:: Data ::
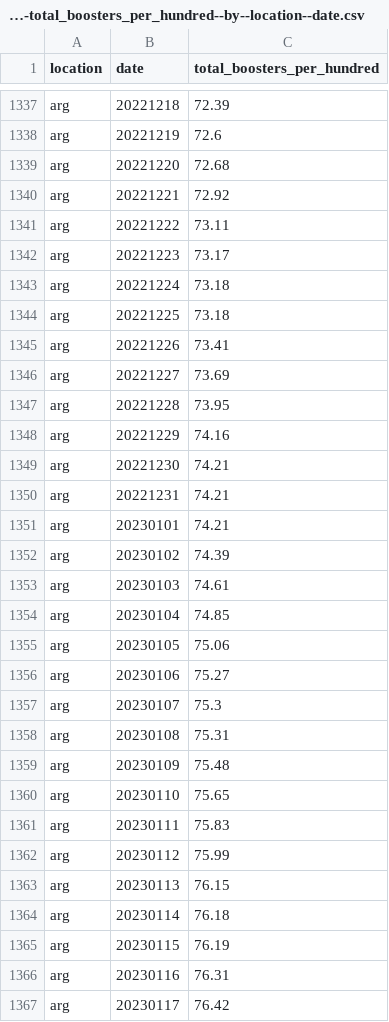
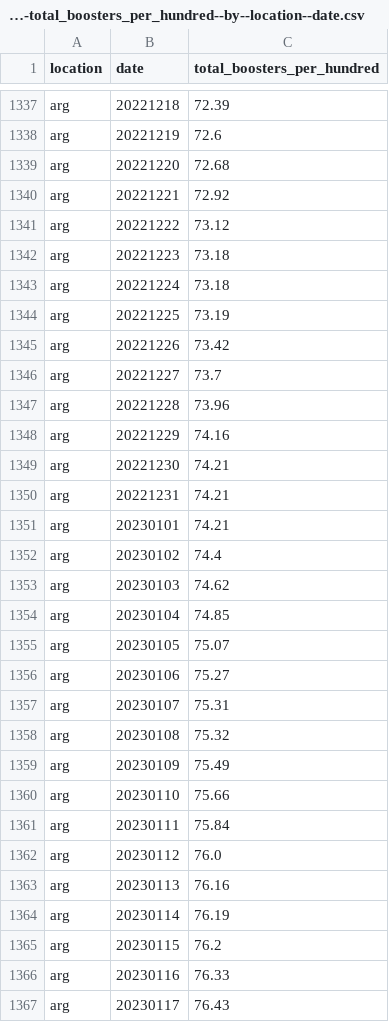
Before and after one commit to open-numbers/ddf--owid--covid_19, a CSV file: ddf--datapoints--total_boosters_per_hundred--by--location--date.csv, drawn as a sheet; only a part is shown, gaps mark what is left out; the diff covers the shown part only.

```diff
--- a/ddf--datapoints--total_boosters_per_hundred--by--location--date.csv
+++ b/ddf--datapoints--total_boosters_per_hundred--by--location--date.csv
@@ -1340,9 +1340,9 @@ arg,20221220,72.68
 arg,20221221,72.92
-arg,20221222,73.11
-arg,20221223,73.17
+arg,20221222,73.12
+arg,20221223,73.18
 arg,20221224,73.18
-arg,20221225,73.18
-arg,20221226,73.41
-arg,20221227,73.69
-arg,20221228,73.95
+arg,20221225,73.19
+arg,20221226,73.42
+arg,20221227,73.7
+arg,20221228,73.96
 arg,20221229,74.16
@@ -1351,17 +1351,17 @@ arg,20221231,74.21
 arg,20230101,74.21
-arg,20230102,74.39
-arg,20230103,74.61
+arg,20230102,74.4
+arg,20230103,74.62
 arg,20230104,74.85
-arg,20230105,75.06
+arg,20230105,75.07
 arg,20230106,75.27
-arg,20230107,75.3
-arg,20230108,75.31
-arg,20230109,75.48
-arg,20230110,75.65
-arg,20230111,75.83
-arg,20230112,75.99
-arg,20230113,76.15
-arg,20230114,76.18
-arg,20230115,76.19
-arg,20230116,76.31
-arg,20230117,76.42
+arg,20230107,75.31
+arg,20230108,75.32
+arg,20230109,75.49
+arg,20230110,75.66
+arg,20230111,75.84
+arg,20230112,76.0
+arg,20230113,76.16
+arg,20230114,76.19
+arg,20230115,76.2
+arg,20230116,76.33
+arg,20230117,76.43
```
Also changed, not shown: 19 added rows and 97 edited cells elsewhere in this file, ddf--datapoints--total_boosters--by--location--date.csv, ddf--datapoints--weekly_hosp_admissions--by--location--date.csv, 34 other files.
:::
:: Data ::
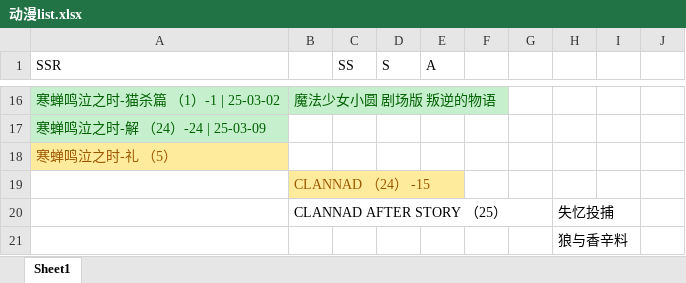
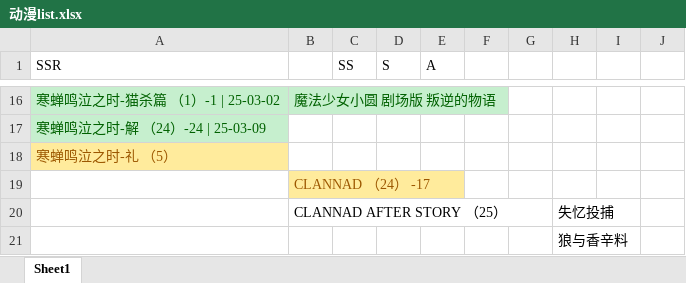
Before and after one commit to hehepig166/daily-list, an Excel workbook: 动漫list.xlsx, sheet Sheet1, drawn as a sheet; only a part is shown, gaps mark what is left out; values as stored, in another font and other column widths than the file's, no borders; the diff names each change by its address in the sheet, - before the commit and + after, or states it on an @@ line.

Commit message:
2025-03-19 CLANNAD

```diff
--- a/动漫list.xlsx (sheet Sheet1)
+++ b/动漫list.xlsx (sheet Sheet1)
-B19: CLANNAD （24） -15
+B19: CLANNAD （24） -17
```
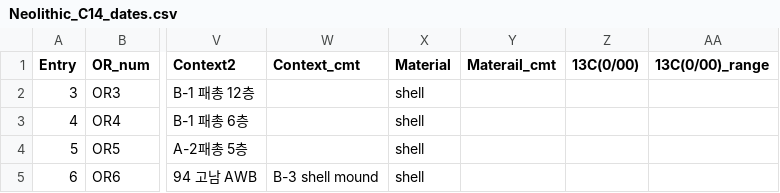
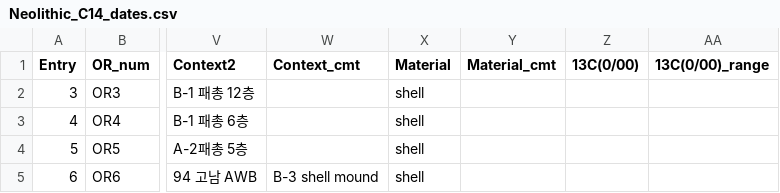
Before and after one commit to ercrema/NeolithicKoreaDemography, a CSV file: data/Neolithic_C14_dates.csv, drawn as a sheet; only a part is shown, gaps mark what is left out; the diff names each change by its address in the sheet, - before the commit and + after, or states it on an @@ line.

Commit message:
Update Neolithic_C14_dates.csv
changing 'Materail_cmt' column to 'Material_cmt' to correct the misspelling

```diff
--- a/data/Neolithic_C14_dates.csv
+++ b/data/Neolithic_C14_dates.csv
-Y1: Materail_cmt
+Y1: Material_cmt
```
:::
## Exercise instructions:
Look over the material above and show each line where "CLANNAD" appears.

## Answer for this exercise:
2025-03-19 CLANNAD
-B19: CLANNAD （24） -15
+B19: CLANNAD （24） -17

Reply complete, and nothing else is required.